I think Mount Howitt is my favourite mountain in the state.
It’s a wonderful peak that feels nice and remote, that sits on ancient trade routes, at the confluence of the Howqua, Wonnangatta and Macalister Rivers. Its always a bit of work to get into – there are no roads within about 7 kilometres.
The mountain is surrounded by deep valleys, where forests of Manna Gum dominate. As you climb to higher altitudes, Mountain Gum – Snow Gum forests begin to dominate, then eventually you climb above tree line. The summit plateau is a broad area, almost like a plain, and holds snow well into spring on the east side, while on the west, the Howitt Spur drops steeply to the Howqua Valley.
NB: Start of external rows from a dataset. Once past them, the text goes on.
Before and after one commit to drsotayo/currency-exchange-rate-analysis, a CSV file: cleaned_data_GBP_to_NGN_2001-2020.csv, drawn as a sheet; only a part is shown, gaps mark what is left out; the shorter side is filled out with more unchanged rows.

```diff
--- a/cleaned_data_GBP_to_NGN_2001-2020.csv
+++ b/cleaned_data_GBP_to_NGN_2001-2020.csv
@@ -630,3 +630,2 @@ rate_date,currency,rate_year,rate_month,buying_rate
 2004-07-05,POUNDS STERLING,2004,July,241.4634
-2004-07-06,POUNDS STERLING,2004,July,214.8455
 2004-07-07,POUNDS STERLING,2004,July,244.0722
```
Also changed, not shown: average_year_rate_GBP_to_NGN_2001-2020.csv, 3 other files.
The hard way in is up Howitt Spur, from the Howqua. Follow the old 4WD upriver to where the river splits into north and south branches, then upwards. Its a good few hours of hard walking to the tree line, as Mt Magdala rises up on your south side, and finally that wonderful view back out west along the Howqua valley, the calls of Currawong and Ravens, that nice open summit and the steep drop of the north face. There are many others, of course, the through walk on the Alpine Walking Track, up Stanley Name Spur onto the Crosscut, or the easiest way in – from the Howitt Road, across several k’s of undulating snow gum and meadows.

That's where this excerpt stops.